What Andrew Flintoff said on being asked about the contents of his team talks is instructive: "I don't know if it is inspirational to be honest, it just comes from the heart. I have a lot of passion playing for England and leading these lads out, and the lads have been fantastic. They have shown great belief and responded magnificently."

And in a squad of men who demonstrated considerable character, Hoggard was the standout — his dedication and stamina were the stuff of legend. Collingwood fought back, Cook took his first very impressive steps, but Hoggard did something medium-paced swing bowlers rarely do (unless thy name is Dev) in India: he yanked the game open with a shock attack.

For some time now, the Yorkshireman has been the least known Beatle: his role in the fab four carries the title conventional swing bowler first up, but is roughly that of the good-natured workhorse ever willing to trudge back to the mark one more time after the ball gets soft. His ability to run in all day — those bustling, honest-farmer strides — has endeared him to his captains.

Collingwood celebrates after scoring a century in Nagpur.-AP

In Nagpur, the 29-year-old was out in the field earlier than any of his teammates during breaks, uncorking and delivering at an obliging baseball mitt. And during play, he swung it `Irish', nipped it off the track and bowled a heavy ball to compensate for a lack of pace (mid-120kmphs). As he said after his remarkable spell in which he sent back Dravid, Jaffer, and Laxman on the third morning, "Whether it (swing) is conventional or reverse you've got to have a bit about you, no use being straight up and down. It gets easy for the batsmen really."

Crucially, he seems to have Sehwag's number. Michael Vaughan, who flew home before the first Test, had said, "Virender Sehwag is becoming a big threat because he's scoring so fast. He's scoring at such a fast rate of knots that if he bats all day he's on 250 not out. He does give you a chance though and it's up to us to take it."

The Delhi opener sets the pace of matches, tearing into bowlers at the outset and seizing initiative; England's minor successes at ensuring India didn't run away with the match were the result of removing Sehwag early. A deceitful slower 'un — fingers rolling across ball — snared the opener in the first innings, a delivery that hinted in and then notched off the wicket did the business in the second.

Just how special this spell of bowling was to the right-armer was evident when he was asked to compare it with his 12 for 205 in Johannesburg in January last year, the best individual bowling performance by an Englishman since Ian Botham 25 years earlier. "That was a lot easier because the ball was swinging," said Hoggard. "This is one of the best spells I bowled. To bowl 30 overs and give just 57 runs on this flat track means I've been very consistent. That was the idea to dry up the runs and bowl in the right areas."

Hoggard, whose seven wickets in the match took him past Sidney Barnes's 189 scalps to 191, possesses the self-deprecating humour characteristic of the English; that doesn't preclude him, however, from having a dig at others.

At the press conference during the first Test, seeing media manager Andrew Walpole issue instructions to waiting pressmen, Hoggard quipped, "Sure you haven't preached before?" And this on Mudhsuden `Monty' Panesar: "He did really well, I wish he were sitting here instead of me to be honest.
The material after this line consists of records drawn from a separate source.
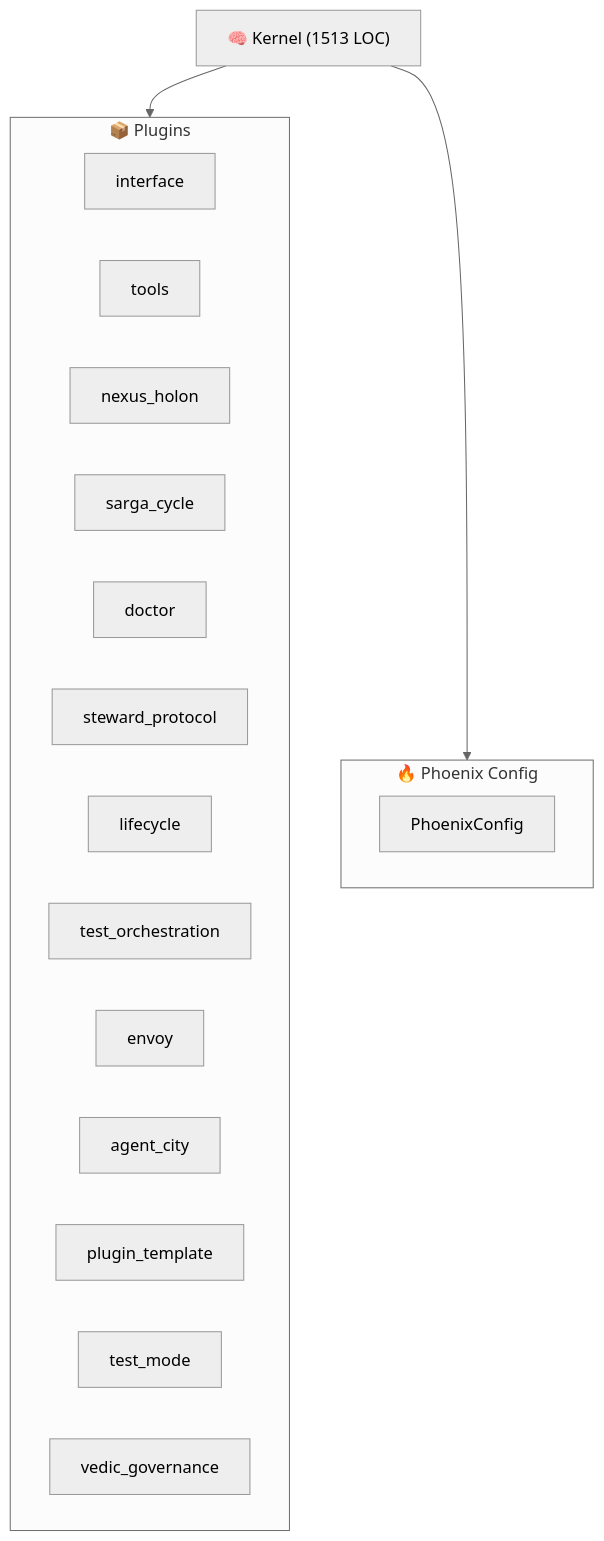
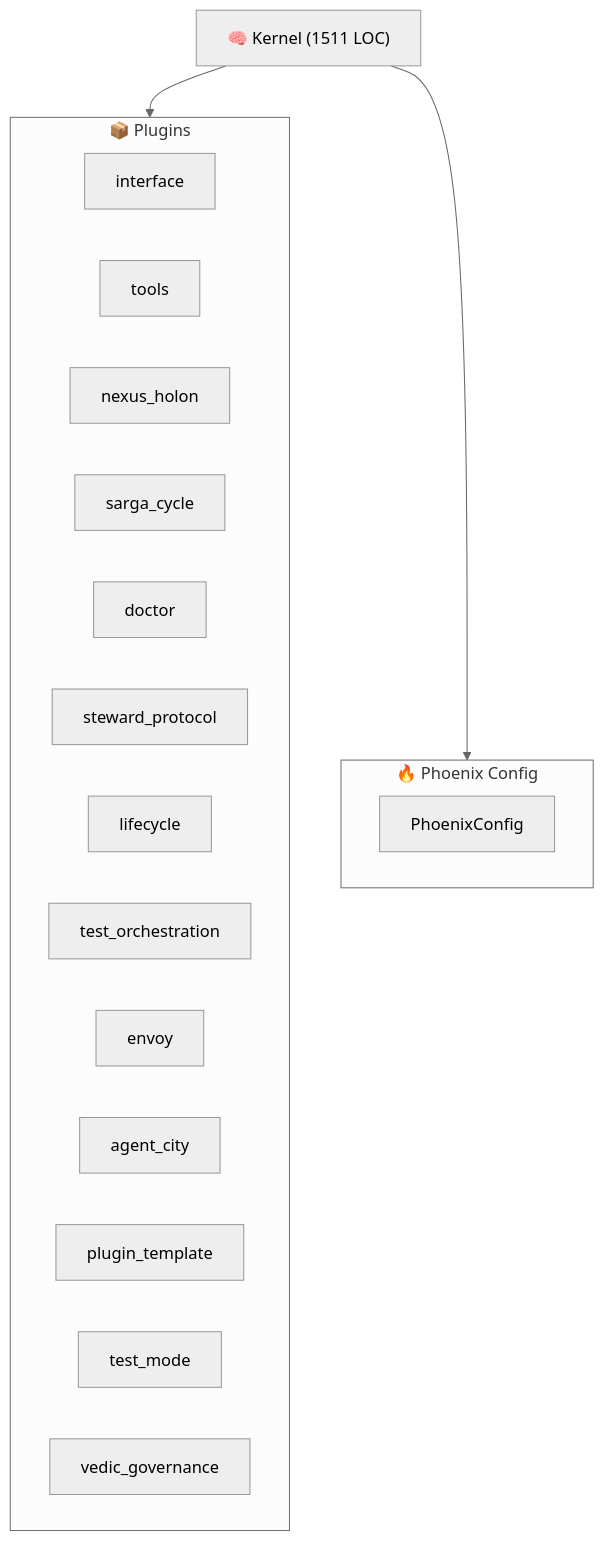
The diagram in ARCHITECTURE.md (kimeisele/steward-protocol), drawn with Mermaid (neutral theme) before and after one commit. The commit also changed other lines of this file and 15 other files, not shown here.

````diff
--- a/ARCHITECTURE.md
+++ b/ARCHITECTURE.md
@@ -8,24 +8,24 @@
 ```mermaid
 graph TB
-    K["🧠 Kernel (1513 LOC)"]
+    K["🧠 Kernel (1511 LOC)"]
     subgraph Plugins["📦 Plugins"]
         P_interface["interface"]
         P_tools["tools"]
         P_nexus_holon["nexus_holon"]
         P_sarga_cycle["sarga_cycle"]
         P_doctor["doctor"]
         P_steward_protocol["steward_protocol"]
         P_lifecycle["lifecycle"]
         P_test_orchestration["test_orchestration"]
         P_envoy["envoy"]
         P_agent_city["agent_city"]
         P_plugin_template["plugin_template"]
         P_test_mode["test_mode"]
         P_vedic_governance["vedic_governance"]
     end
     K --> Plugins
     subgraph Config["🔥 Phoenix Config"]
         PC[PhoenixConfig]
     end
     K --> Config
 ```
````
That'd have been much easier for me."

An ability to see the game for what it is and laugh at oneself is key to success especially on the subcontinent, where one is often left holding the baby as fortunes switch quicker than Kevin Pietersen's hair-dos. Flintoff's captaincy has been conservative — his utterances in public have centered around fighting hard, playing with passion, and not getting ahead of oneself. Traits Hoggard embodies, traits that have helped England stuff words down the throats of critics, and, perhaps, traits that may just allow the tourists pull off the unthinkable.